- [What is expected]
Look below and pull out each line with the word "main".
======== Material shown
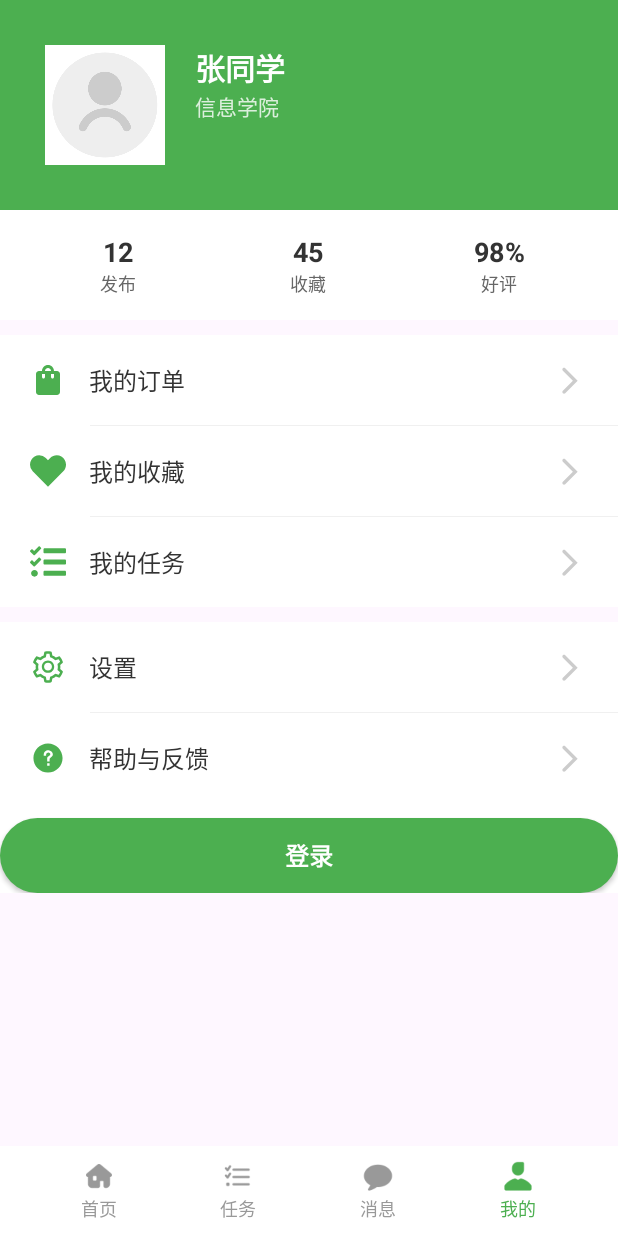
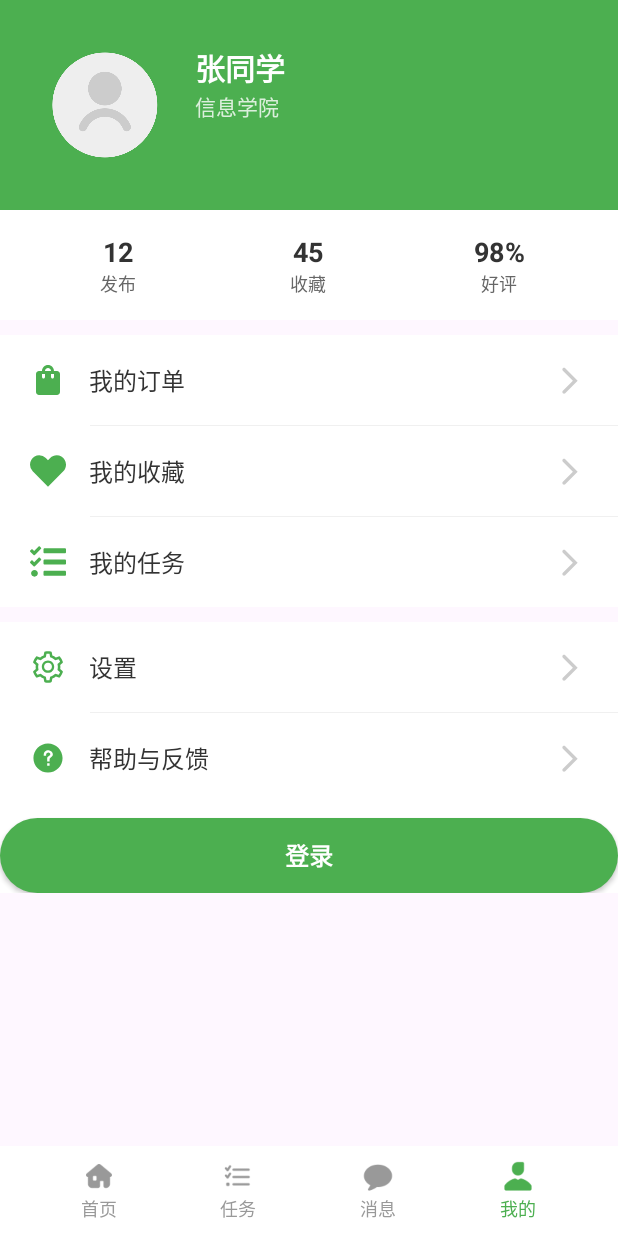
Before and after one commit to MuYang314/school_swap, an Android app: the UserActivity screen opened directly, with no data from a screen before it, on a phone screen of 412 x 824 dp. Run offline under Robolectric (Android 15) with nearby library versions, the phone set to English and light mode, and no system bars.

Commit message:
去除头像背景色

```diff
--- a/app/src/main/res/layout/activity_user.xml
+++ b/app/src/main/res/layout/activity_user.xml
@@ -34,7 +34,6 @@
                     android:layout_width="80dp"
                     android:layout_height="80dp"
                     android:src="@drawable/default_avatar"
-                    android:background="@android:color/white"
                     android:contentDescription="@string/app_name"
                     android:layout_marginEnd="20dp"/>
 
```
================
- [Solution]
--- a/app/src/main/res/layout/activity_user.xml
+++ b/app/src/main/res/layout/activity_user.xml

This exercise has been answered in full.